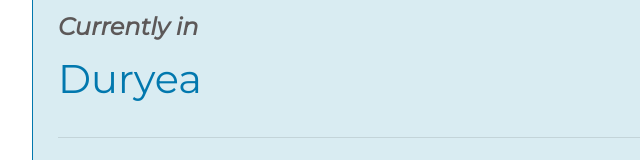
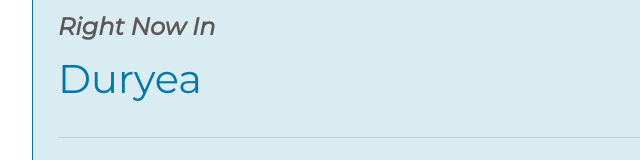
Before and after one commit to Sbulford35/My-WeatherApp, a plain HTML site: page index.html in a window 1280 px wide. Shown: the part 248-408 px from the top of the page, 208-848 px from the left. Drawn offline with nearby package versions, Linux system fonts and the light colour scheme.

Commit message:
Tested Headline change after linking to Nelify

```diff
--- a/index.html
+++ b/index.html
@@ -45,7 +45,7 @@
               </form>
             </div>
             </div>
-          <h2 class="currently"><em>Currently in</em></h2>
+          <h2 class="currently"><em>Right Now In</em></h2>
           <h1 class="searchedCity" id="searchedCity">Duryea</h1>
         <hr />
           <br />
```
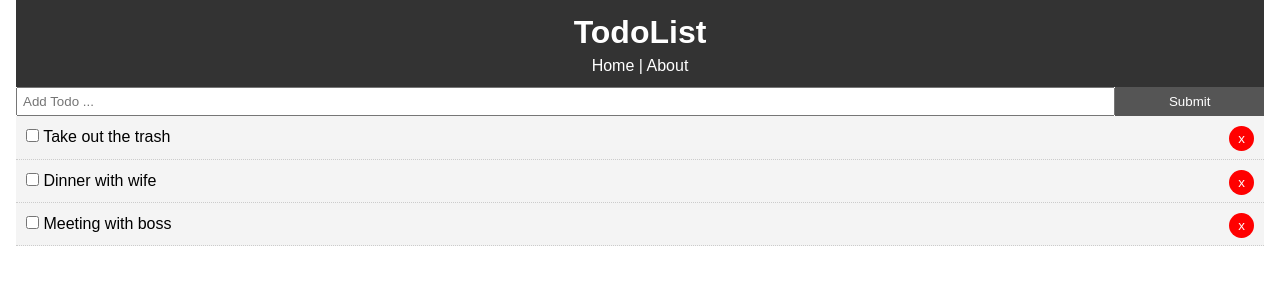
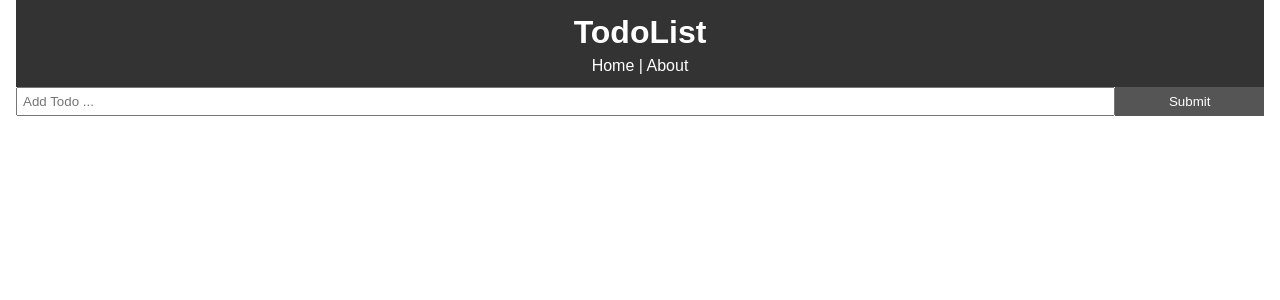
Before and after one commit to drregg6/react-todo-tut, a React (Create React App) app: page / in a window 1280 px wide. Shown: the top 300 px of the page. Built offline with nearby package versions, Linux system fonts and the light colour scheme.

Commit message:
removed state arr, starting api portion

```diff
--- a/package.json
+++ b/package.json
@@ -3,6 +3,7 @@
   "version": "0.1.0",
   "private": true,
   "dependencies": {
+    "axios": "^0.18.0",
     "react": "^16.8.1",
     "react-dom": "^16.8.1",
     "react-router-dom": "^4.3.1",
--- a/src/App.js
+++ b/src/App.js
@@ -12,23 +12,7 @@ import './App.css';
 
 class App extends Component {
     state = {
-        todos: [
-            {
-                id: 1,
-                title: 'Take out the trash',
-                completed: false
-            },
-            {
-                id: 2,
-                title: 'Dinner with wife',
-                completed: false
-            },
-            {
-                id: 3,
-                title: 'Meeting with boss',
-                completed: false
-            }
-        ]
+        todos: []
     }
 
     markComplete = (id) => {
```
Also changed, not shown: 1 other file (tests, documents, lock files or other folders).
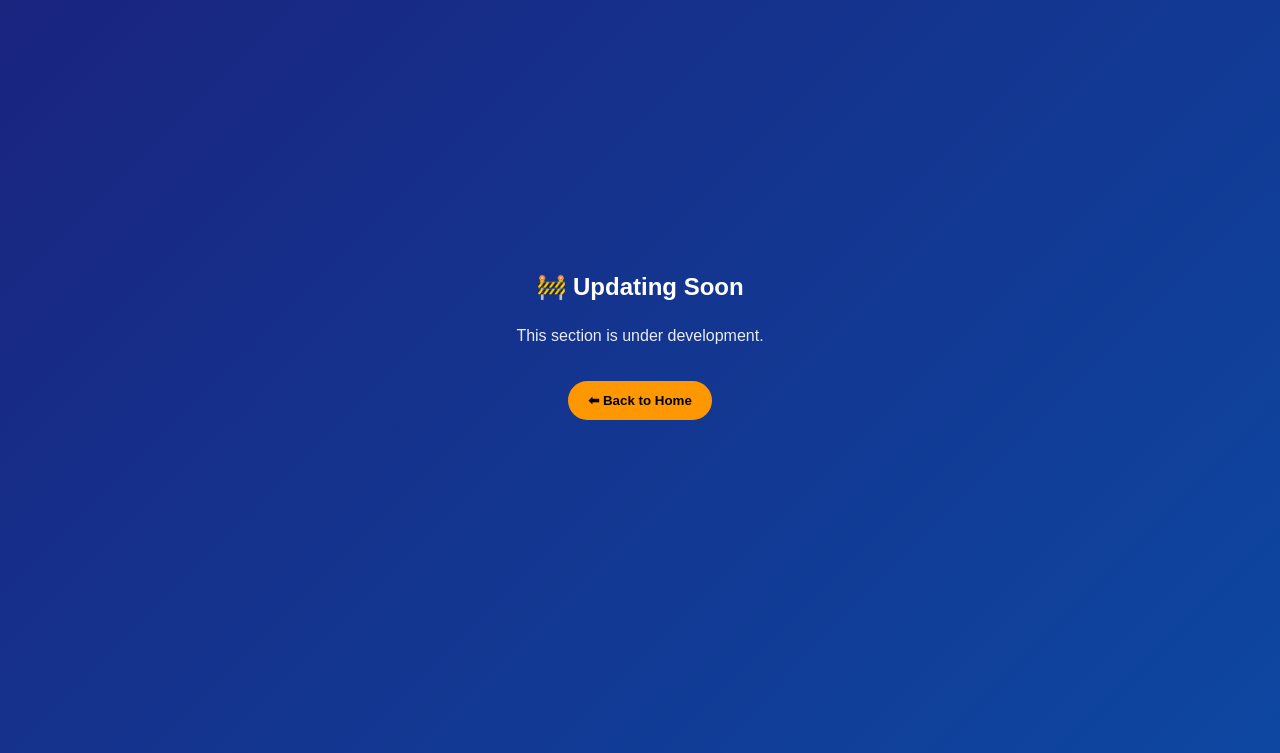
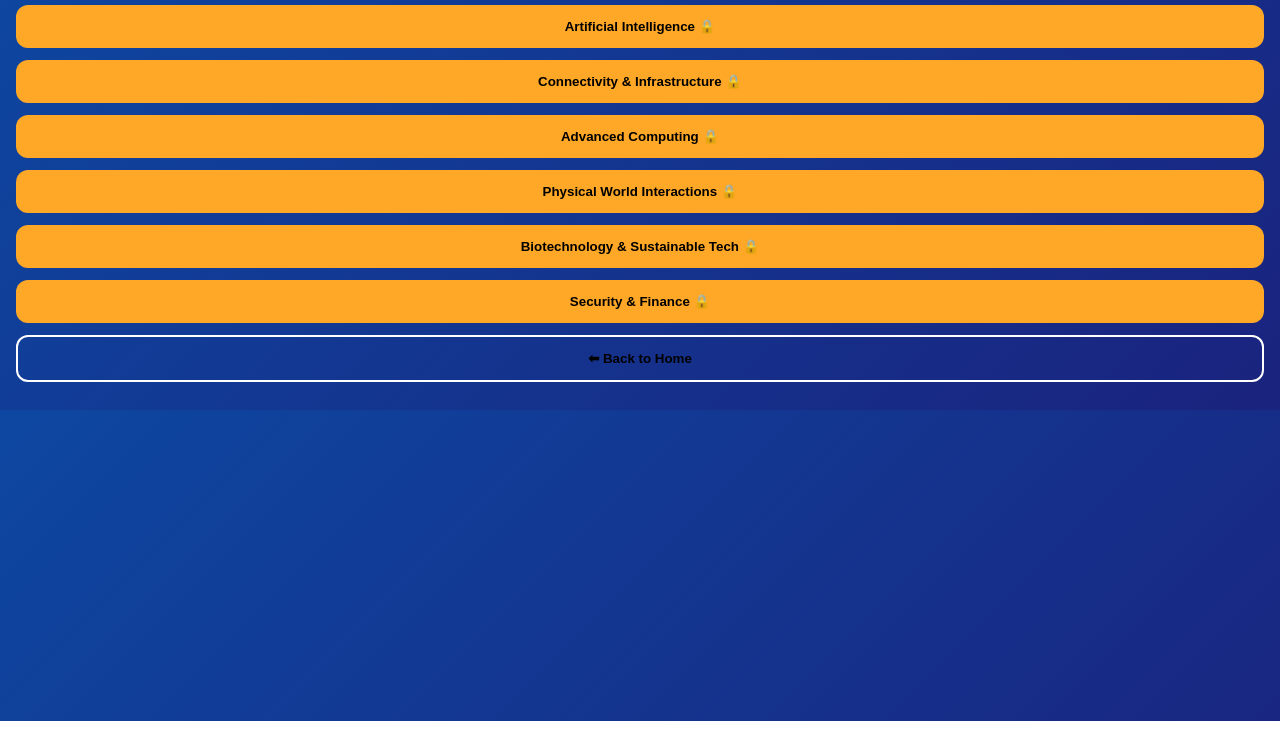
Before and after one commit to Vkcode95/awaken-360, a plain HTML site: page semantics.html in a window 1280 px wide. Shown: the part 79-832 px from the top of the page. After the commit the page ends 800 px from the top, so only its background shows below. Drawn offline with Linux system fonts and the light colour scheme; no server answers.

Commit message:
Update semantics.html

```diff
--- a/semantics.html
+++ b/semantics.html
@@ -1,53 +1,37 @@
 <!DOCTYPE html>
 <html lang="en">
 <head>
-  <meta charset="UTF-8"/>
-  <meta name="viewport" content="width=device-width, initial-scale=1.0"/>
-  <title>Awaken 360</title>
+<meta charset="UTF-8"/>
+<meta name="viewport" content="width=device-width, initial-scale=1.0"/>
+<title>Semantics | Awaken 360</title>
 
-  <style>
-    body {
-      margin: 0;
-      font-family: Arial, sans-serif;
-      background: linear-gradient(135deg, #1a237e, #0d47a1);
-      color: white;
-      min-height: 100vh;
-      display: flex;
-      flex-direction: column;
-      justify-content: center;
-      align-items: center;
-      text-align: center;
-      padding: 16px;
-    }
+<script type="module">
+import { initializeApp } from "https://www.gstatic.com/firebasejs/10.7.1/firebase-app.js";
+import { getAuth, onAuthStateChanged } from "https://www.gstatic.com/firebasejs/10.7.1/firebase-auth.js";
+const app=initializeApp({apiKey:"AIzaSyCH0wmpO_38NcLO2r_7nqUI-JxiEAi-W1c",authDomain:"awaken-360.firebaseapp.com",projectId:"awaken-360",storageBucket:"awaken-360.firebasestorage.app",messagingSenderId:"1026505283790",appId:"1:1026505283790:web:1f35bfcd845db8b262d89f"});
+const auth=getAuth(app);let loggedIn=false;
+onAuthStateChanged(auth,u=>loggedIn=!!u);
+window.openReg=()=>loggedIn?alert("Registered content – Updating soon 🚀"):location.href="login.html";
+</script>
 
-    h2 {
-      margin-bottom: 10px;
-    }
-
-    p {
-      opacity: 0.9;
-    }
-
-    button {
-      margin-top: 20px;
-      padding: 12px 20px;
-      border-radius: 20px;
-      border: none;
-      background: #ff9800;
-      font-weight: bold;
-      cursor: pointer;
-    }
-  </style>
+<style>
+body{margin:0;font-family:Arial;background:linear-gradient(135deg,#0d47a1,#1a237e);color:#fff;padding:16px}
+h2{text-align:center}
+.btn{padding:14px;border-radius:12px;border:none;font-weight:bold;background:#ffa726;margin-bottom:12px;width:100%}
+.back{background:transparent;border:2px solid #fff}
+</style>
 </head>
 
 <body>
+<h2>Semantics</h2>
 
-  <h2>🚧 Updating Soon</h2>
-  <p>This section is under development.</p>
+<button class="btn" onclick="openReg()">Artificial Intelligence 🔒</button>
+<button class="btn" onclick="openReg()">Connectivity & Infrastructure 🔒</button>
+<button class="btn" onclick="openReg()">Advanced Computing 🔒</button>
+<button class="btn" onclick="openReg()">Physical World Interactions 🔒</button>
+<button class="btn" onclick="openReg()">Biotechnology & Sustainable Tech 🔒</button>
+<button class="btn" onclick="openReg()">Security & Finance 🔒</button>
 
-  <button onclick="window.location.href='index.html'">
-    ⬅ Back to Home
-  </button>
-
+<button class="btn back" onclick="location.href='index.html'">⬅ Back to Home</button>
 </body>
 </html>
```
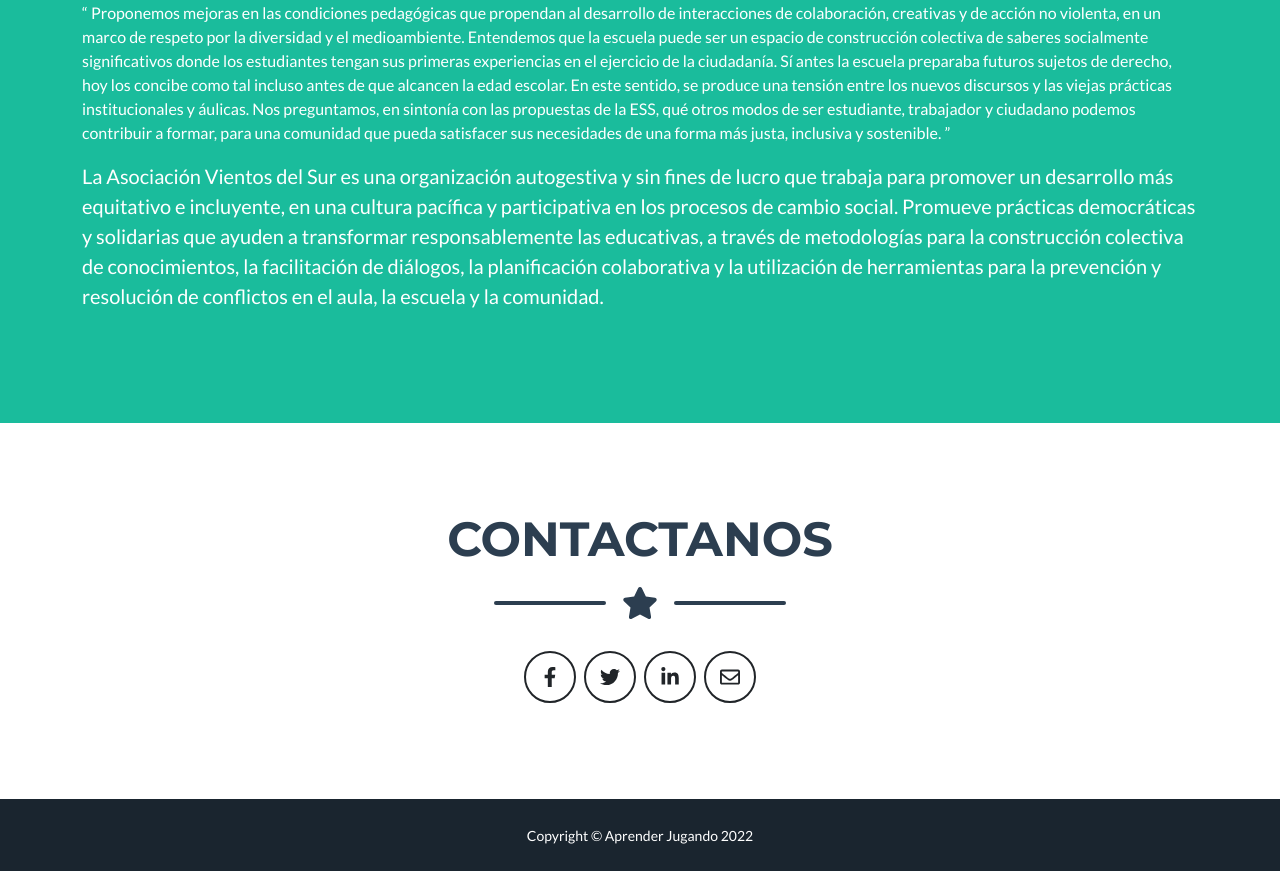
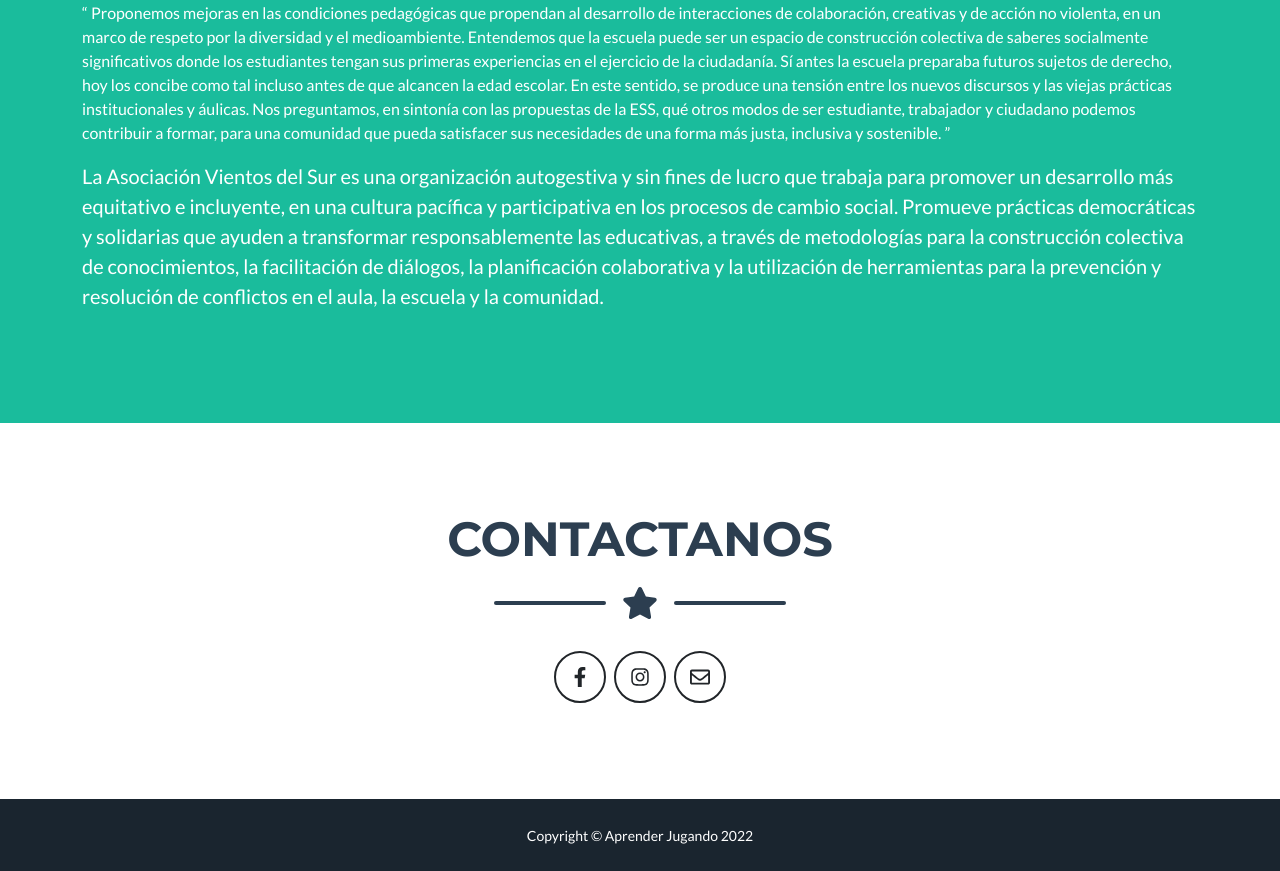
Before and after one commit to aprenderjugandoenvientos/aprenderjugandoenvientos.github.io, a plain HTML site: page index.html in a window 1280 px wide. Shown: the part 1961-2832 px from the top of the page. Drawn offline with nearby package versions, Linux system fonts and the light colour scheme.

Commit message:
Update index.html

```diff
--- a/index.html
+++ b/index.html
@@ -169,8 +169,7 @@
                 <div class="row justify-content-center">
 
                             <a class="btn btn-outline-dark btn-social mx-1" href="#!"><i class="fab fa-fw fa-facebook-f"></i></a>
-                            <a class="btn btn-outline-dark btn-social mx-1" href="#!"><i class="fab fa-fw fa-twitter"></i></a>
-                            <a class="btn btn-outline-dark btn-social mx-1" href="#!"><i class="fab fa-fw fa-linkedin-in"></i></a>
+                            <a class="btn btn-outline-dark btn-social mx-1" href="https://www.instagram.com/aprenderjugandoaprenderhaciend"><i class="fab fa-fw fa-instagram"></i></a>
                             <a class="btn btn-outline-dark btn-social mx-1" href="mailto:aprenderjugandoenvientos@gmail.com"><i class="far fa-fw fa-envelope"></i></a>
                         </div>
                     </div>
```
————————
BRIEF: Reproduce each line of the material that mentions "loggedIn".

TASK SOLUTION:
+const auth=getAuth(app);let loggedIn=false;
+onAuthStateChanged(auth,u=>loggedIn=!!u);
+window.openReg=()=>loggedIn?alert("Registered content – Updating soon 🚀"):location.href="login.html";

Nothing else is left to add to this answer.